Build relationships with other art collectors – Local universities may have guest speakers that discuss the arts or visit an art gallery opening to meet avid art collectors. Trust me, art lovers cannot stop talking about their latest piece or their favorite artists. You will learn which artists are growing their careers and gaining a following. Also at gallery openings, many have “artist talks” which give the artist the opportunity to address the crowd and share their process and vision behind the work. Sometimes you may buy a piece because you love how passionate the artist is about his or her work.
Purchase the best quality piece within your budget and not multiple pieces that are mediocre – Collecting art is about quality and not quantity. Many artists have a gallery show displaying a series of work. Similar to a musician that is promoting his album, there are songs that you love, like and dislike. Find out if this is the artists first show, you may like his or her work from a previous series. Many times I have been to an artist opening and used my phone to look at his website. If possible, research the artist before the show. But sometimes you are caught off guard and a particular piece keeps calling your name even after you walk away. In this case, you must trust your gut and buy it. I can honestly say that I have never regretted buying a piece that caused a strong emotion.
Keep good records – I receive phone calls daily from someone that inherited art from a loved one and has no idea what to do with it. Many times they cannot read the signature. Unless the artwork is from a well-known blue chip artists, many art appraisers will have a difficult time recognizing the piece or give you a fair market value price. While collecting art, have the gallery owner or the artists sign a COA. (Certificate of Authenticity) This certificate will have the artist name, name and description of the artwork, and a signature of the person authorizing its authenticity. Keeping great records will help insure your artwork in case of a disaster and help your loved ones if they decide to sell the artwork in the future.

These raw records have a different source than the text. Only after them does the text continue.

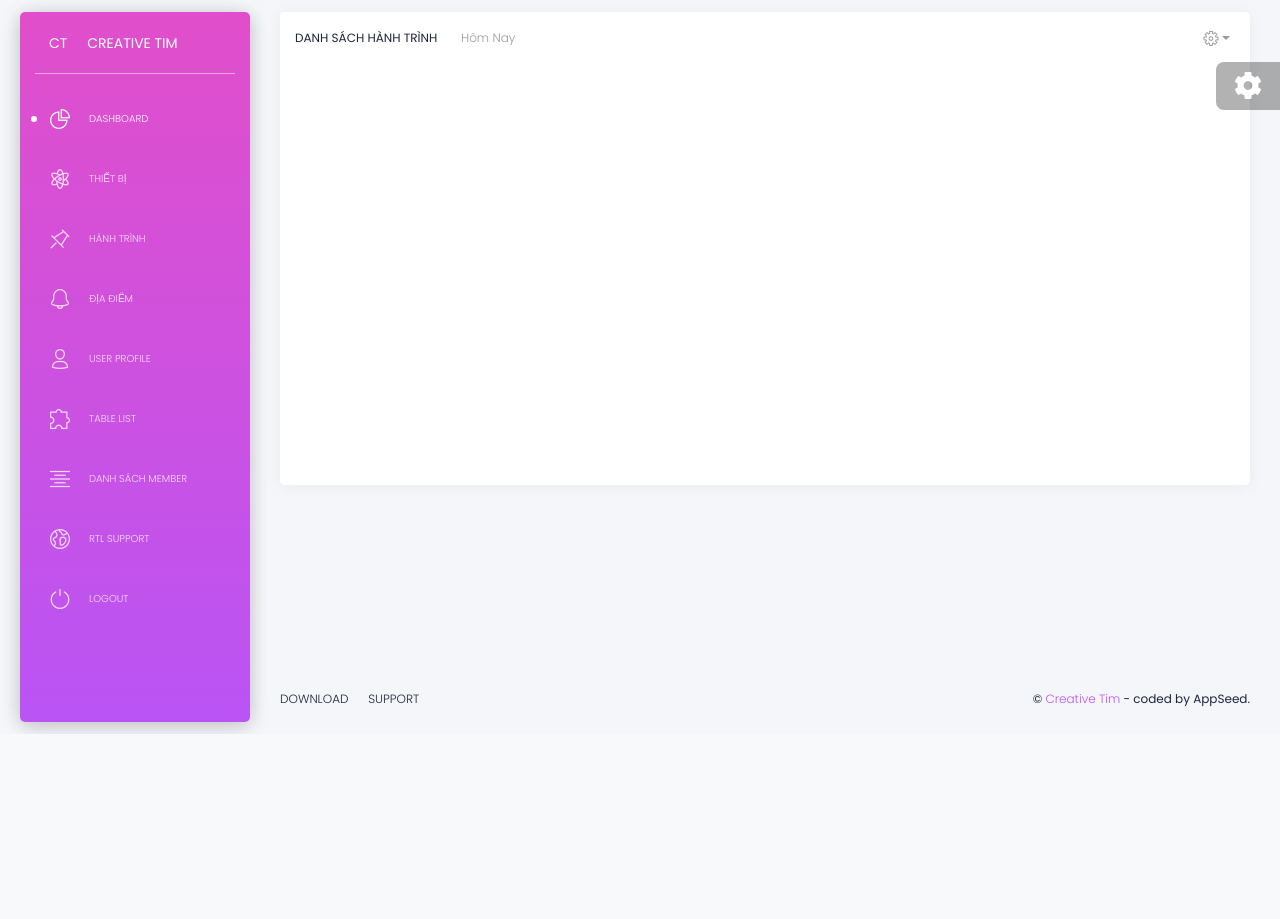
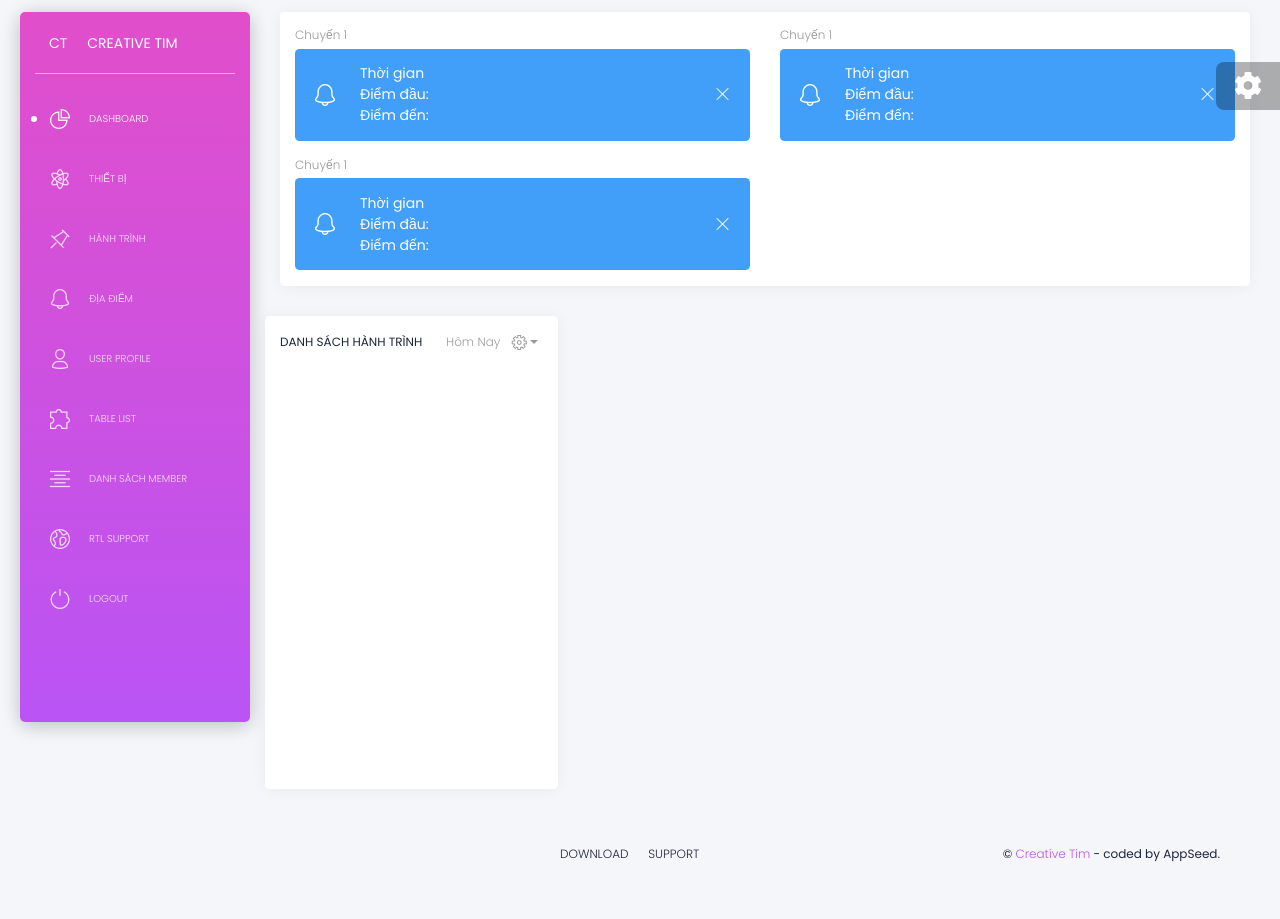
Before and after one commit to ducanhvna/vantai-gateway, a Django app: page / in a window 1280 px wide. Shown: the part 68-987 px from the top of the page. Before the commit the page ends 802 px from the top, so only its background shows below. Run offline with Django 3.2, Linux system fonts and the light colour scheme; the visitor is signed in with stand-in values (Sample User, id 1); data that the repository does not hold is empty; some libraries are stand-ins or nearby versions.

Commit message:
Update index.html

```diff
--- a/apps/templates/home/index.html
+++ b/apps/templates/home/index.html
@@ -8,6 +8,59 @@
 {% block content %}
 
     <div class="content">
+           <div class="row">
+
+      <div class="col-12">
+        <div class="card card-chart">
+          <div class="card-header ">
+            <div class="row">
+              <div class="col-sm-6 text-left">
+                <h5 class="card-category">Chuyến 1</h5>
+                    <div class="alert alert-info alert-with-icon" data-notify="container">
+                        <button type="button" aria-hidden="true" class="close" data-dismiss="alert" aria-label="Close">
+                        <i class="tim-icons icon-simple-remove"></i>
+                        </button>
+                        <span data-notify="icon" class="tim-icons icon-bell-55"></span>
+                        <span data-notify="message">Thời gian</span>
+
+                        <span data-notify="message">Điểm đầu: </span>
+                        <span data-notify="message">Điểm đến: </span>
+
+                    </div>
+              </div>
+              <div class="col-sm-6 text-left">
+                <h5 class="card-category">Chuyến 1</h5>
+                    <div class="alert alert-info alert-with-icon" data-notify="container">
+                        <button type="button" aria-hidden="true" class="close" data-dismiss="alert" aria-label="Close">
+                        <i class="tim-icons icon-simple-remove"></i>
+                        </button>
+                        <span data-notify="icon" class="tim-icons icon-bell-55"></span>
+                        <span data-notify="message">Thời gian</span>
+
+                        <span data-notify="message">Điểm đầu: </span>
+                        <span data-notify="message">Điểm đến: </span>
+
+                    </div>
+              </div>
+              <div class="col-sm-6 text-left">
+                <h5 class="card-category">Chuyến 1</h5>
+                    <div class="alert alert-info alert-with-icon" data-notify="container">
+                        <button type="button" aria-hidden="true" class="close" data-dismiss="alert" aria-label="Close">
+                        <i class="tim-icons icon-simple-remove"></i>
+                        </button>
+                        <span data-notify="icon" class="tim-icons icon-bell-55"></span>
+                        <span data-notify="message">Thời gian</span>
+
+                        <span data-notify="message">Điểm đầu: </span>
+                        <span data-notify="message">Điểm đến: </span>
+
+                    </div>
+              </div>
+            </div>
+          </div>
+
+        </div>
+      </div>
 
         <div class="row">
             <div class="col-md-12">
```
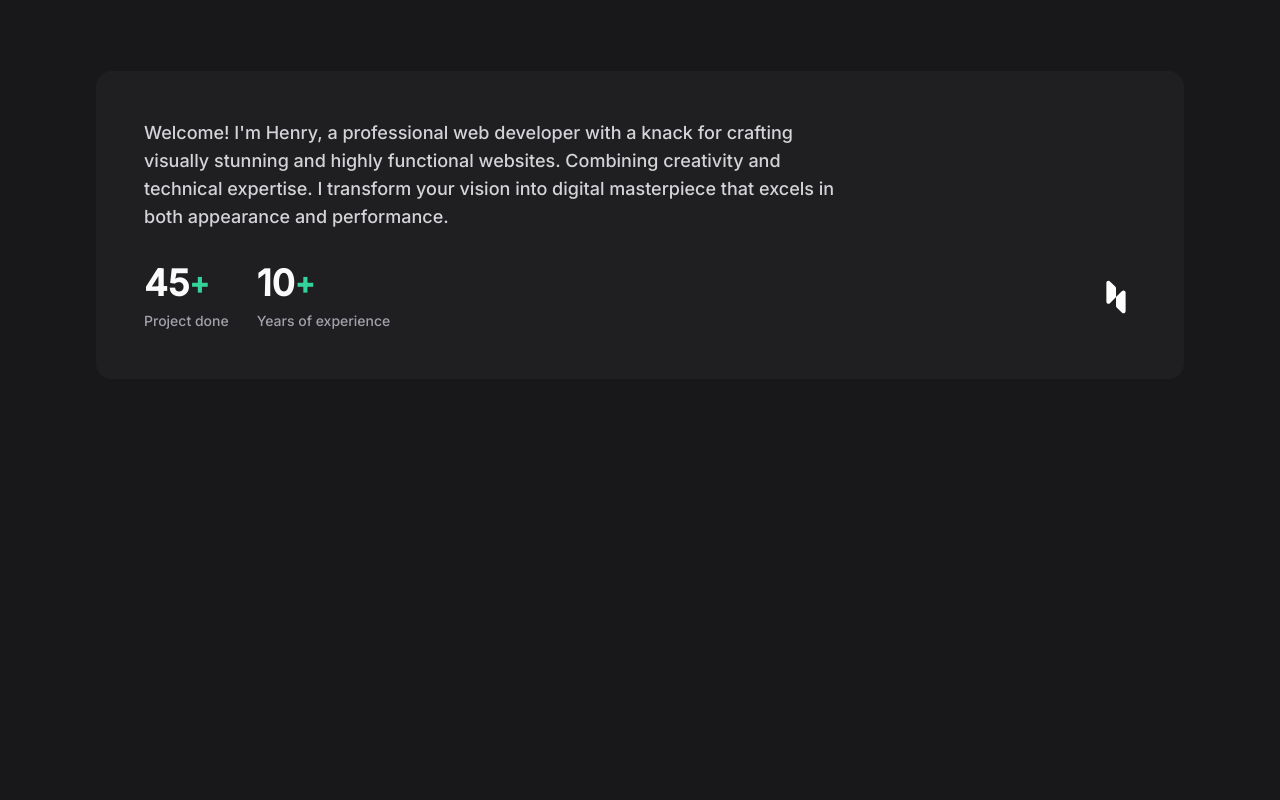
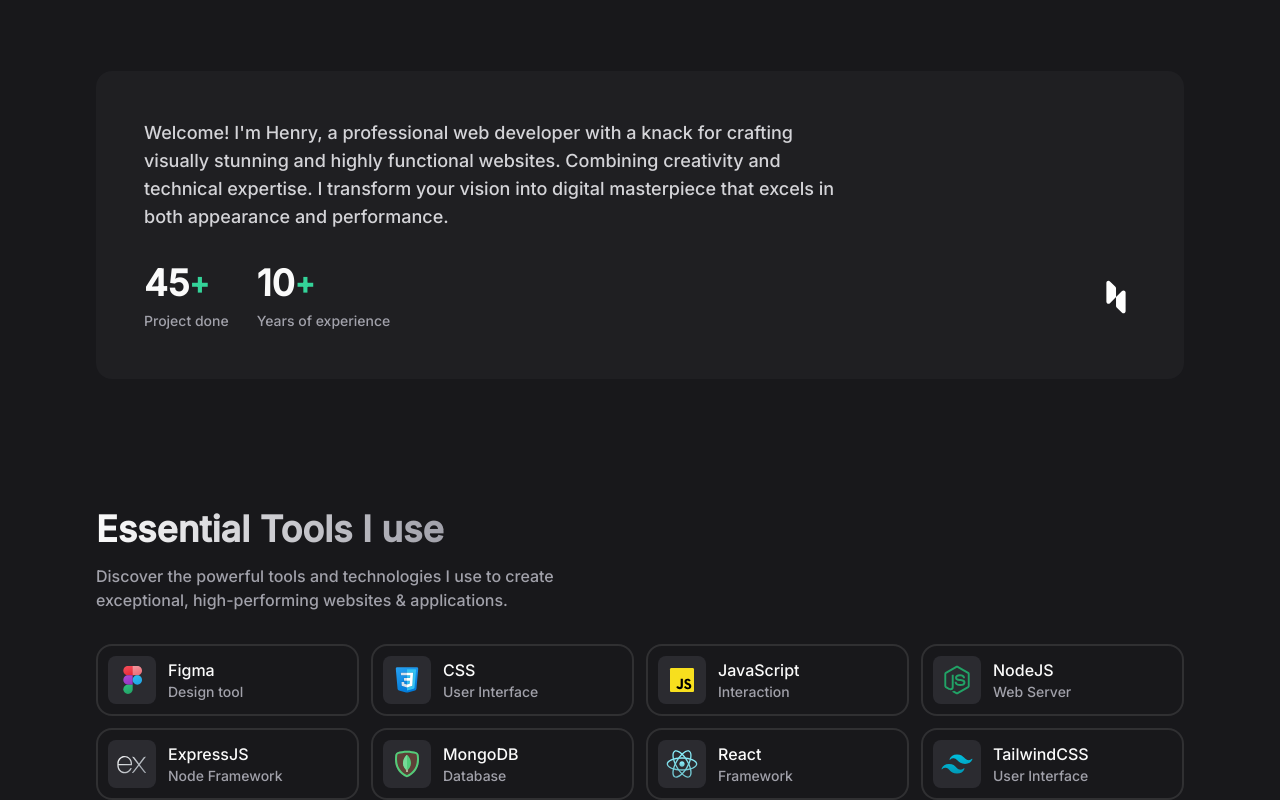
Before and after one commit to Jano-Esterhuizen/Jano-Portfolio, a React (Vite) app in the folder Jano-Portfolio/: page / in a window 1280 px wide. Shown: the part 637-1437 px from the top of the page. Before the commit the page ends 1016 px from the top, so only its background shows below. Built offline with nearby package versions, Linux system fonts and the light colour scheme.

Commit message:
Created Skill Section

```diff
--- a/Jano-Portfolio/src/App.jsx
+++ b/Jano-Portfolio/src/App.jsx
@@ -6,6 +6,7 @@
 import About from "./components/About"
 import Header from "./components/Header"
 import Hero from "./components/Hero"
+import Skill from "./components/Skill"
 
 const App = () => {
   return (
@@ -15,6 +16,7 @@
       <main>
         <Hero/>
         <About/>
+        <Skill/>
       </main>
     </>
   )
--- /dev/null
+++ b/Jano-Portfolio/src/components/Skill.jsx
@@ -0,0 +1,74 @@
+import React from 'react'
+import SkillCard from './SkillCard';
+
+const skillItem = [
+    {
+        imgSrc: '/images/figma.svg',
+        label: 'Figma',
+        desc: 'Design tool'
+    },
+    {
+        imgSrc: '/images/css3.svg',
+        label: 'CSS',
+        desc: 'User Interface'
+    },
+    {
+        imgSrc: '/images/javascript.svg',
+        label: 'JavaScript',
+        desc: 'Interaction'
+    },
+    {
+        imgSrc: '/images/nodejs.svg',
+        label: 'NodeJS',
+        desc: 'Web Server'
+    },
+    {
+        imgSrc: '/images/expressjs.svg',
+        label: 'ExpressJS',
+        desc: 'Node Framework'
+    },
+    {
+        imgSrc: '/images/mongodb.svg',
+        label: 'MongoDB',
+        desc: 'Database'
+    },
+    {
+        imgSrc: '/images/react.svg',
+        label: 'React',
+        desc: 'Framework'
+    },
+    {
+        imgSrc: '/images/tailwindcss.svg',
+        label: 'TailwindCSS',
+        desc: 'User Interface'
+    },
+];
+
+const Skill = () => {
+    return (
+        <section className="section">
+            <div className="container">
+                <h2 className="headline-2">
+                    Essential Tools I use
+                </h2>
+                <p className="text-zinc-400 mt-3 mb-8 max-w-[50ch]">
+                Discover the powerful tools and technologies I use to create exceptional, high-performing websites & applications.
+                </p>
+                <div className="grid gap-3 grid-cols-[repeat(auto-fill,_minmax(250px,_1fr))]  ">
+                    {
+                        skillItem.map(({ imgSrc, label, desc }, key) => (
+                       <SkillCard
+                            imgSrc={imgSrc}
+                            label={label}
+                            desc={desc}
+                            key={key}
+                       />
+                    ))
+                    }
+                </div>
+            </div>
+        </section>
+    )
+}
+
+export default Skill
--- /dev/null
+++ b/Jano-Portfolio/src/components/SkillCard.jsx
@@ -0,0 +1,37 @@
+import React from 'react'
+import PropTypes from 'prop-types';
+
+const SkillCard = ({
+    imgSrc,
+    label,
+    desc,
+    classes
+}) => {
+  return (
+    <div className={'flex items-center gap-3 ring-2 ring-inset ring-zinc-50/10 rounded-2xl p-3 hover:bg-zinc-800 transition-colors group ' + classes}>
+        <figure className="bg-zinc-700/50 rounded-lg overflow-hidden w-12 h-12 p-2 group-hover:bg-zinc-900 transition-colors">
+            <img
+            src={imgSrc}
+            width={32}
+            height={32}
+            alt={label} />
+        </figure>
+
+        <div>
+            <h3>{label}</h3>
+
+            <p className='text-zinc-400 text-sm'>
+                {desc}
+            </p>
+        </div>
+    </div>
+  )
+}
+SkillCard.propTypes = {
+    imgSrc: PropTypes.string.isRequired,
+    label: PropTypes.string.isRequired,
+    desc: PropTypes.string.isRequired,
+    classes: PropTypes.string
+}
+
+export default SkillCard
--- a/Jano-Portfolio/src/index.css
+++ b/Jano-Portfolio/src/index.css
@@ -11,7 +11,8 @@
   @apply bg-zinc-900 text-zinc-50;
 }
 
-.headline-1 {
+.headline-1,
+.headline-2 {
   @apply max-w-max;
   background: -webkit-linear-gradient(0deg, #fafafa, #a1a1aa);
   -webkit-background-clip: text;
@@ -20,6 +21,10 @@
 
 .headline-1 {
   @apply text-5xl leading-tight font-semibold lg:text-[55px] lg:leading-[1.15]
+}
+
+.headline-2 {
+  @apply text-3xl lg:text-4xl lg:leading-tight font-semibold
 }
 
 
```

Have fun – Collecting art is a lifelong pursuit. No one is keeping score and it is not a race. As you mature in knowledge regarding art and the primary market you might want to collect art for investment purposes but the advice still remains, collect what you love.